Pictures do not belong in the copy; restate the records below word for word.

:: RECORDS FOR THIS EXERCISE ::

((

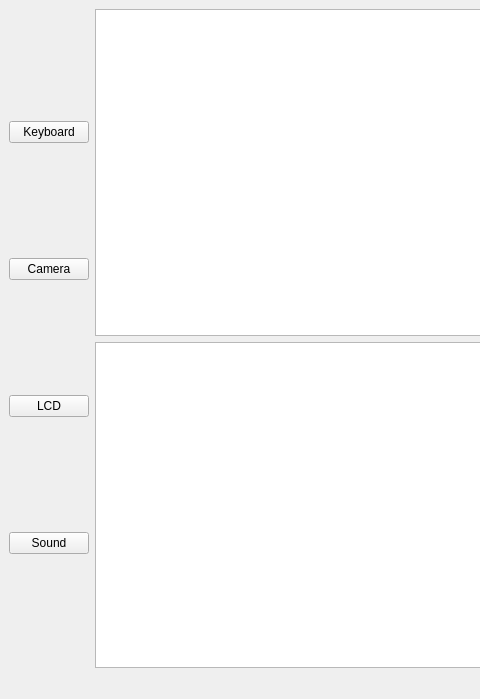
This is form.ui in devjochem/TestToolV3 as Qt 5 draws it before an edit; both pictures show x 0 to 480 and y 0 to 699 of the 1197 by 699 pixel window. The edited form follows.
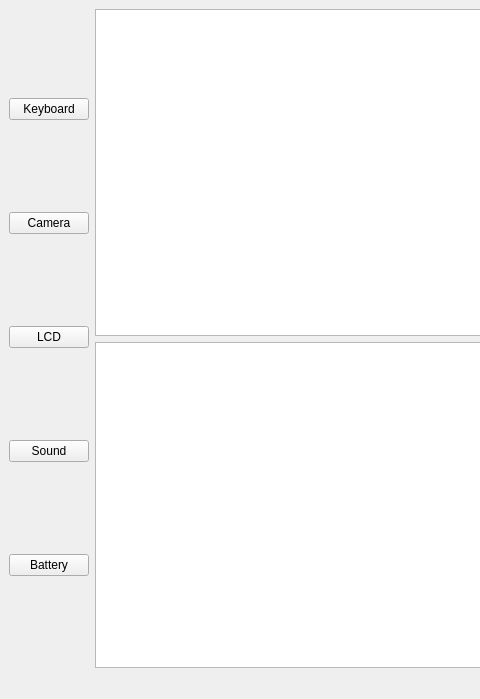
This is the edited form.

Diff of the .ui file:
```diff
--- a/form.ui
+++ b/form.ui
@@ -16,7 +16,7 @@
   <widget class="QWidget" name="centralwidget">
    <layout class="QGridLayout" name="gridLayout">
     <item row="0" column="0" rowspan="2">
-     <layout class="QVBoxLayout" name="verticalLayout" stretch="0,0,0,0">
+     <layout class="QVBoxLayout" name="verticalLayout" stretch="0,0,0,0,0">
       <property name="spacing">
        <number>3</number>
       </property>
@@ -51,6 +51,13 @@
         </property>
        </widget>
       </item>
+      <item>
+       <widget class="QPushButton" name="batButton">
+        <property name="text">
+         <string>Battery</string>
+        </property>
+       </widget>
+      </item>
      </layout>
     </item>
     <item row="0" column="1">
```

))

:: EXERCISE ANSWER ::
This is form.ui in devjochem/TestToolV3 as Qt 5 draws it before an edit; both pictures show x 0 to 480 and y 0 to 699 of the 1197 by 699 pixel window. The edited form follows.
This is the edited form.

Diff of the .ui file:
```diff
--- a/form.ui
+++ b/form.ui
@@ -16,7 +16,7 @@
   <widget class="QWidget" name="centralwidget">
    <layout class="QGridLayout" name="gridLayout">
     <item row="0" column="0" rowspan="2">
-     <layout class="QVBoxLayout" name="verticalLayout" stretch="0,0,0,0">
+     <layout class="QVBoxLayout" name="verticalLayout" stretch="0,0,0,0,0">
       <property name="spacing">
        <number>3</number>
       </property>
@@ -51,6 +51,13 @@
         </property>
        </widget>
       </item>
+      <item>
+       <widget class="QPushButton" name="batButton">
+        <property name="text">
+         <string>Battery</string>
+        </property>
+       </widget>
+      </item>
      </layout>
     </item>
     <item row="0" column="1">
```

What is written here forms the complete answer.